Atgyfododd Crist Alelwia!. Atgyfododd yn wir. Alelwia! Christ is risen! Alleluia! He is Risen indeed! Alleluia! At one level, nothing more needs to be said. This one fact has over the last two thousand years changed the world, and continues to do so. Because of what happened today, we have the preaching of St Peter in the Acts of the Apostles:
“They put him to death by hanging him on a tree, but God raised him on the third day and caused him to appear, not to all the people but to us who had been chosen by God as witnesses, who ate and drank with him after he rose from the dead. And he commanded us to preach to the people and to testify that he is the one appointed by God to be judge of the living and the dead. To him all the prophets bear witness that everyone who believes in him receives forgiveness of sins through his name.” (Acts 10: 40-43)
In these three sentences, preached by St Peter at Caesarea to a non-Jewish audience, we have a succinct expression of what the Church believes and proclaims. Jesus died, rose from the dead, and will come again to be our Judge. He offers forgiveness to all who believe in Him.
We know this message today, thanks to the proclamation of the Good News, but the first Easter was very different. It was dark, early on Sunday morning. Mary Magdalen visits the tomb, where they had buried Jesus on the Friday afternoon. The heavy stone covering the doorway has been rolled back. So Mary runs to Peter and John and tells them:
“They have taken the Lord out of the tomb, and we do not know where they have laid him.” (John 20: 2)
The disciples immediately run to where Jesus is buried. John gets there first and looks in, but doesn’t enter the tomb.
‘Then Simon Peter came, following him, and went into the tomb. He saw the linen cloths lying there, and the face cloth, which had been on Jesus’ head, not lying with the linen cloths but folded up in a place by itself.’ (John 20: 6-7)
What we see is a gradual process. Bit by bit, the followers of Jesus are coming to understand and experience this incredible and amazing event.
Then the other disciple, who had reached the tomb first, also went in, and he saw and believed; for as yet they did not understand the Scripture, that he must rise from the dead. Then the disciples went back to their homes.’ (John 20: 8-10)
A few days ago the disciples saw their Lord and Teacher killed, and now the tomb is empty. The cloths that were wrapped around Jesus’ Body are there, but Jesus is elsewhere. Clearly it is all too much for Mary Magdalene who stays by the tomb, weeping. When the angels ask her why she is crying she replies:
“They have taken away my Lord, and I do not know where they have laid him.” (John 20: 13)
Mary’s words are understandable, she is filled with grief and sadness. She is bereft and confused. At this point, Mary encounters the Risen Christ:
Jesus said to her, “Woman, why are you weeping? Whom are you seeking?” Supposing him to be the gardener, she said to him, “Sir, if you have carried him away, tell me where you have laid him, and I will take him away.” (John 20: 15)
Mary supposes that Jesus is the gardener, the person employed to look after the cemetery.

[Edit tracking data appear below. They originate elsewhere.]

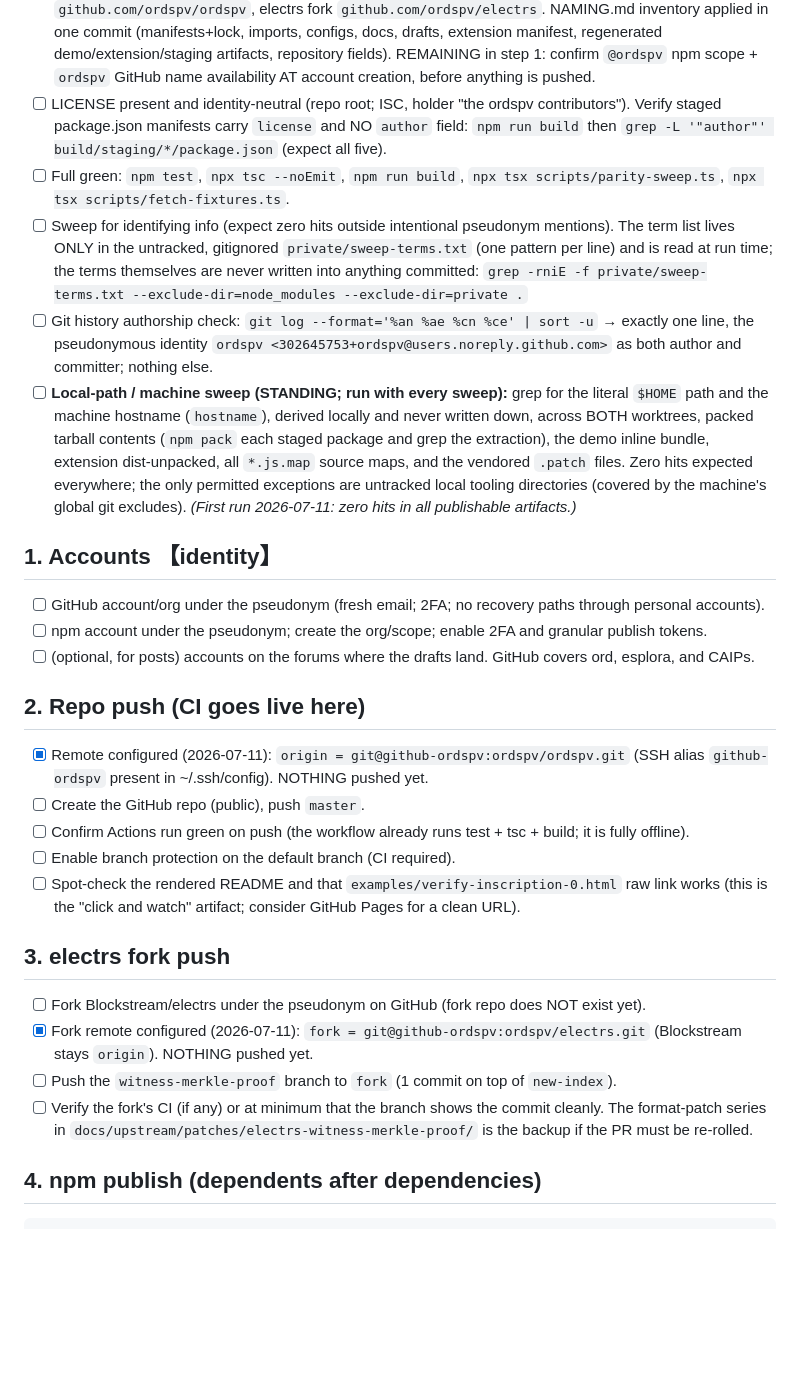
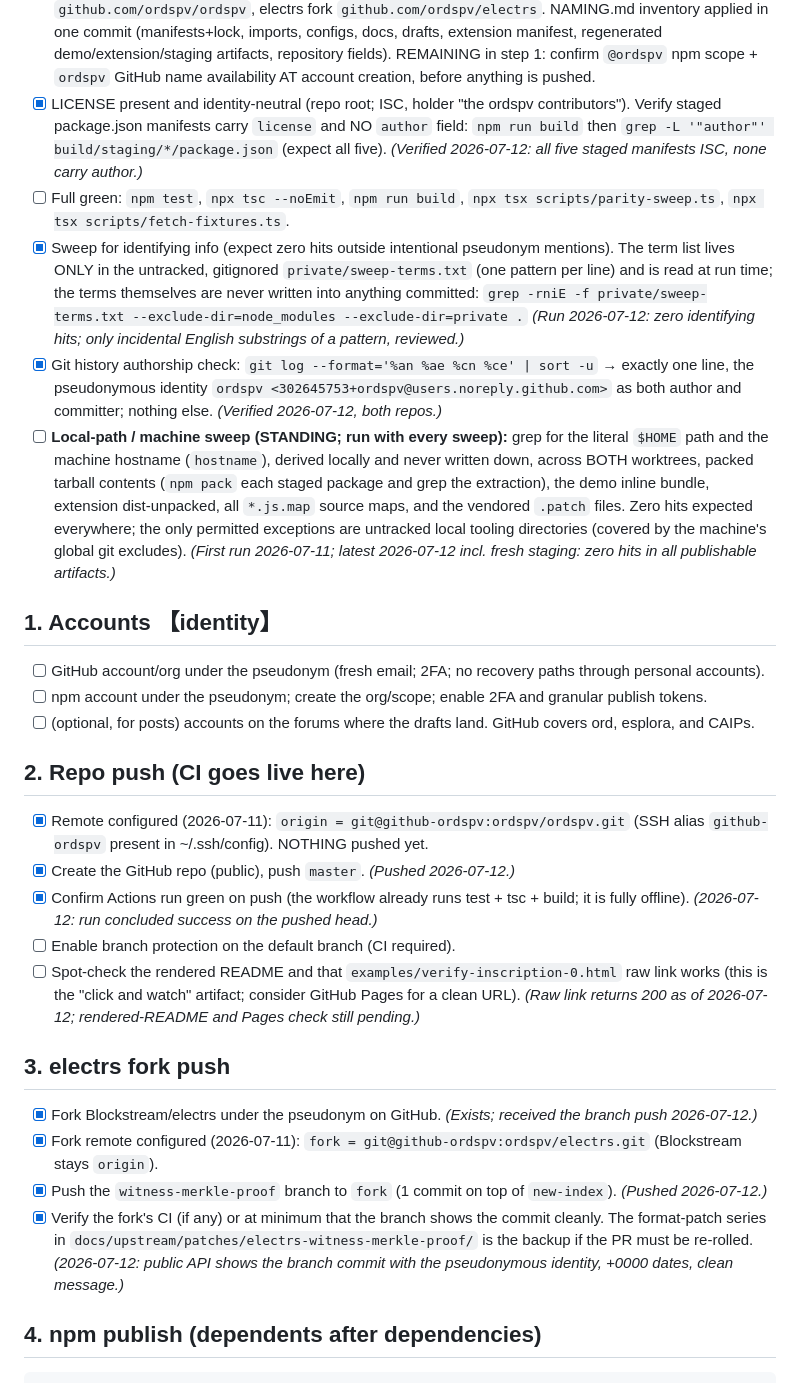
Before and after one commit to ordspv/ordspv, a Markdown page: docs/upstream/GOING-PUBLIC.md, the part around the change. Rendered like a GitHub page; blank space fills up the shorter version.

Commit message:
docs: checklist status

```diff
--- a/docs/upstream/GOING-PUBLIC.md
+++ b/docs/upstream/GOING-PUBLIC.md
@@ -28,22 +28,25 @@ keyboard by their nature (account creation, payments, store listings).
       regenerated demo/extension/staging artifacts, repository fields).
       REMAINING in step 1: confirm `@ordspv` npm scope + `ordspv` GitHub
       name availability AT account creation, before anything is pushed.
-- [ ] LICENSE present and identity-neutral (repo root; ISC, holder
+- [x] LICENSE present and identity-neutral (repo root; ISC, holder
       "the ordspv contributors"). Verify staged package.json manifests carry
       `license` and NO `author` field: `npm run build` then
       `grep -L '"author"' build/staging/*/package.json` (expect all five).
+      *(Verified 2026-07-12: all five staged manifests ISC, none carry author.)*
 - [ ] Full green: `npm test`, `npx tsc --noEmit`, `npm run build`,
       `npx tsx scripts/parity-sweep.ts`, `npx tsx scripts/fetch-fixtures.ts`.
-- [ ] Sweep for identifying info (expect zero hits outside intentional
+- [x] Sweep for identifying info (expect zero hits outside intentional
       pseudonym mentions). The term list lives ONLY in the untracked,
       gitignored `private/sweep-terms.txt` (one pattern per line) and is
       read at run time; the terms themselves are never written into
       anything committed:
       `grep -rniE -f private/sweep-terms.txt --exclude-dir=node_modules --exclude-dir=private .`
-- [ ] Git history authorship check: `git log --format='%an %ae %cn %ce' | sort -u`
+      *(Run 2026-07-12: zero identifying hits; only incidental English
+      substrings of a pattern, reviewed.)*
+- [x] Git history authorship check: `git log --format='%an %ae %cn %ce' | sort -u`
       → exactly one line, the pseudonymous identity
       `ordspv <302645753+ordspv@users.noreply.github.com>` as both author
-      and committer; nothing else.
+      and committer; nothing else. *(Verified 2026-07-12, both repos.)*
 - [ ] **Local-path / machine sweep (STANDING; run with every sweep):**
       grep for the literal `$HOME` path and the machine hostname (`hostname`),
       derived locally and never written down, across BOTH worktrees, packed
@@ -53,7 +56,8 @@ keyboard by their nature (account creation, payments, store listings).
       the vendored `.patch` files. Zero hits expected everywhere; the only
       permitted exceptions are untracked local tooling directories
       (covered by the machine's global git excludes).
-      *(First run 2026-07-11: zero hits in all publishable artifacts.)*
+      *(First run 2026-07-11; latest 2026-07-12 incl. fresh staging: zero
+      hits in all publishable artifacts.)*
 
 ## 1. Accounts 【identity】
 
@@ -68,27 +72,30 @@ keyboard by their nature (account creation, payments, store listings).
 
 - [x] Remote configured (2026-07-11): `origin = git@github-ordspv:ordspv/ordspv.git`
       (SSH alias `github-ordspv` present in ~/.ssh/config). NOTHING pushed yet.
-- [ ] Create the GitHub repo (public), push `master`.
-- [ ] Confirm Actions run green on push (the workflow already runs
-      test + tsc + build; it is fully offline).
+- [x] Create the GitHub repo (public), push `master`. *(Pushed 2026-07-12.)*
+- [x] Confirm Actions run green on push (the workflow already runs
+      test + tsc + build; it is fully offline). *(2026-07-12: run concluded
+      success on the pushed head.)*
 - [ ] Enable branch protection on the default branch (CI required).
 - [ ] Spot-check the rendered README and that `examples/verify-inscription-0.html`
       raw link works (this is the "click and watch" artifact; consider GitHub
-      Pages for a clean URL).
+      Pages for a clean URL). *(Raw link returns 200 as of 2026-07-12;
+      rendered-README and Pages check still pending.)*
 
 ## 3. electrs fork push
 
-- [ ] Fork Blockstream/electrs under the pseudonym on GitHub (fork repo does
-      NOT exist yet).
+- [x] Fork Blockstream/electrs under the pseudonym on GitHub. *(Exists;
+      received the branch push 2026-07-12.)*
 - [x] Fork remote configured (2026-07-11):
       `fork = git@github-ordspv:ordspv/electrs.git` (Blockstream stays
-      `origin`). NOTHING pushed yet.
-- [ ] Push the `witness-merkle-proof` branch to `fork` (1 commit on top of
-      `new-index`).
-- [ ] Verify the fork's CI (if any) or at minimum that the branch shows the
+      `origin`).
+- [x] Push the `witness-merkle-proof` branch to `fork` (1 commit on top of
+      `new-index`). *(Pushed 2026-07-12.)*
+- [x] Verify the fork's CI (if any) or at minimum that the branch shows the
       commit cleanly. The format-patch series in
       `docs/upstream/patches/electrs-witness-merkle-proof/` is the backup if
-      the PR must be re-rolled.
+      the PR must be re-rolled. *(2026-07-12: public API shows the branch
+      commit with the pseudonymous identity, +0000 dates, clean message.)*
 
 ## 4. npm publish (dependents after dependencies)
 
```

She does not yet understand who He is, or what is going on. However, the mention of the gardener is significant. In Genesis, humanity was created by God in a garden, Eden, and given the task of tending it (Gen 2:15). The Resurrection happens in a garden as well, showing us that Christ is the second Adam. Whilst the first Adam brought death to humanity by a tree, Jesus, the Second Adam, has brought life to the world by the tree of the Cross. Humanity falls because of a tree, and because of a tree we are offered eternal life in Christ. Trees matter!
It was on the first day of the week, that Creation began, and now on the first day of the week we see a New Creation. Christ has risen from the dead, and conquered Death and Hell. Our Lord is a gardener, and the plants he tends are human beings. We believe in a God who loves us, who cares for us, and who longs to see us grow and flourish.
Jesus greets Mary Magdalen by name, and suddenly she recognises Him She understands. She believes. Then Christ talks of His Ascension, as though forty days of Easter have condensed into a single moment. Mary now understands what she must do:
‘Mary Magdalene went and announced to the disciples, “I have seen the Lord”—and that he had said these things to her. (Jn 20:18)’
Mary shares the Good News, just as Peter and Paul do in the first and second readings this morning. Likewise, we are called to follow their example, and proclaim the Good News to the world. To tell how Jesus is risen from the grave, and how God offers new life to all who turn to Him.
So, my brothers and sisters in Christ, ‘Pasg hapus i chi gyd!’ ‘A Happy Easter to you all!’ May you, and those you love, be filled with Resurrection joy and strength, now and always. Amen.